PID - VOC Gas Detectors
PID Detectors - Using Photo-ionization Detectors to Measure VOCs
Photoionization detectors use high-energy ultraviolet light from a lamp housed within the detector as a source of energy used to remove an electron from neutrally charged VOC molecules, producing a flow of electrical current proportional to the concentration of contaminant.
The amount of energy needed to remove an electron from the target molecule is called the ionisation potential (IP) for that substance. The larger the molecule, or the more double or triple bonds the molecule contains, the lower the IP. Thus, in general, the larger the molecule, the easier it is to detect! This is exactly the opposite of the performance characteristics of the catalytic hotbead type combustible sensor.
Photoionization detectors are easily able to provide readings at or below the OEL or TLV® for all of the VOCs listed in Table 1, including diesel. The best approach to VOC measurement is often a multi-sensor instrument equipped with both LEL and PID sensors
Multi-sensor Detectors with PIDs Catalytic hot-bead combustible sensors and photoionization detectors represent complementary,
not competing detection techniques. Catalytic hot-bead sensors are excellent for the measurement of methane, propane, and other common combustible gases that are not detectable by means of a PID. On the other hand, PIDs can detect large VOC and hydrocarbon molecules that are effectively undetectable by hot-bead sensors, even when they are operable in PPM measurement ranges.
The best approach to VOC measurement in many cases is to use a multi-sensor instrument capable of measuring all the atmospheric hazards that may be potentially present. Having a single instrument equipped with multiple sensors means no condition is accidentally overlooked.
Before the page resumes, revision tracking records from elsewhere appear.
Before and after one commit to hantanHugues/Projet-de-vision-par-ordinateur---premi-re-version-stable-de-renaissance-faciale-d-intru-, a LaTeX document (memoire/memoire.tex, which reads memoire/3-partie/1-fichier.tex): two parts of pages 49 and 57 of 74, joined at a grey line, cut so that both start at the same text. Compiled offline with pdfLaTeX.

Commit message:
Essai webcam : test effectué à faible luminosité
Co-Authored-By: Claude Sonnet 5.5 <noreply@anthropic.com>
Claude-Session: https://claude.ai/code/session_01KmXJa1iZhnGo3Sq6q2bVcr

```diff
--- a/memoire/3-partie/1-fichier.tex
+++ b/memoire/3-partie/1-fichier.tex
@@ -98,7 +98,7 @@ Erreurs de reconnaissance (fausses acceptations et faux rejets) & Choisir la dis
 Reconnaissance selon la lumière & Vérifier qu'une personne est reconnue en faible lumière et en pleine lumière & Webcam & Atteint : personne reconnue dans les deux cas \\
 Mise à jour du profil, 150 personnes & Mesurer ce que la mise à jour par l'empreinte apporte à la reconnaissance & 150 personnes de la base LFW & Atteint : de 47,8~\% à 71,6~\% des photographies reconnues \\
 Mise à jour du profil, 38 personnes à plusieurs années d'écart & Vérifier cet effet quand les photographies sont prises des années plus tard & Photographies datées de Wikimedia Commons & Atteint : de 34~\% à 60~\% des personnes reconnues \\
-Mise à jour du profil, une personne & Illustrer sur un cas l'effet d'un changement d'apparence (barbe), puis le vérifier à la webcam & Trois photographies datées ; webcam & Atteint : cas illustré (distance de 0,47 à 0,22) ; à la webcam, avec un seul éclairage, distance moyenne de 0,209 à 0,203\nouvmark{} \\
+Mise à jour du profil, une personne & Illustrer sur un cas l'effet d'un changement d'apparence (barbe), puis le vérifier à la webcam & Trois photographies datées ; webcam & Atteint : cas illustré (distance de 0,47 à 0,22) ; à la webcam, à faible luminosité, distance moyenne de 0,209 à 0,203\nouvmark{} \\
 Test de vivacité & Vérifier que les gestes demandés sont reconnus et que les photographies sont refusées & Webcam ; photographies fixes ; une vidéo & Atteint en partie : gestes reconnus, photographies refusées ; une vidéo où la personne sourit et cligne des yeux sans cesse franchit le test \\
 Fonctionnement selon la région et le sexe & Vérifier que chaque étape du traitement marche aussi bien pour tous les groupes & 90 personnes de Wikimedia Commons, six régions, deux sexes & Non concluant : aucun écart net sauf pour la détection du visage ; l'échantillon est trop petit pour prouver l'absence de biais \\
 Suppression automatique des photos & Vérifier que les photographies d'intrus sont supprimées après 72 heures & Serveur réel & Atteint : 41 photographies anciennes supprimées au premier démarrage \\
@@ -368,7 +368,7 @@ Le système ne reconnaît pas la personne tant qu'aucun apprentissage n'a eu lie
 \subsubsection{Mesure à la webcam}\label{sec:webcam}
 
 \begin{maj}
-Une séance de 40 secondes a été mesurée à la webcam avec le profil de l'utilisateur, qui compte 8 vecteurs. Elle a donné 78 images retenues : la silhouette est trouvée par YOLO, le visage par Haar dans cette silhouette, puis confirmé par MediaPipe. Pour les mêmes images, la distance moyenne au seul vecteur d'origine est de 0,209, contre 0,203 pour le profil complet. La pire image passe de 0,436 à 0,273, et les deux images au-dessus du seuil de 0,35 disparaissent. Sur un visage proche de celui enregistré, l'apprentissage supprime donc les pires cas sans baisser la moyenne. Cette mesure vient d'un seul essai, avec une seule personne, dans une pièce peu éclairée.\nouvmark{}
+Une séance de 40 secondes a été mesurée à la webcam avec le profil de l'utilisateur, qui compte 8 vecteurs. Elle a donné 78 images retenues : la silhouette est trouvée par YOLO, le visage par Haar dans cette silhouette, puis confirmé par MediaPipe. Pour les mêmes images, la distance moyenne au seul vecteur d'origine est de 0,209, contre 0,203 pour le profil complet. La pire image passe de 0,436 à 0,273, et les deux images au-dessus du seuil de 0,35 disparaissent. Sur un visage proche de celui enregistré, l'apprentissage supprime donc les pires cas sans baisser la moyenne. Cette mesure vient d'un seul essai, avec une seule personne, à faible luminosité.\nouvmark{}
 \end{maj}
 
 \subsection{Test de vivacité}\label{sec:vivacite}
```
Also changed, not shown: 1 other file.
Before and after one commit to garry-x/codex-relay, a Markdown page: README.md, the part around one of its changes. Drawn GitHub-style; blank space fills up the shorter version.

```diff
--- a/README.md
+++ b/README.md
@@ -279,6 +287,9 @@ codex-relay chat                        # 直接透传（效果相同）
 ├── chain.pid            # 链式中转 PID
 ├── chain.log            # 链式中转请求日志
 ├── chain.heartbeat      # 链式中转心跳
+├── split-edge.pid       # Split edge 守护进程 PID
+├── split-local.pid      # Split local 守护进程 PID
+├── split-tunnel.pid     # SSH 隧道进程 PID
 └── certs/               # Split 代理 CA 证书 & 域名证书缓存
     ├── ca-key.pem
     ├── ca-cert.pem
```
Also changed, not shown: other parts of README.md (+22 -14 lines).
Please see a selection of PID detectors below as single gas models or multi gas models.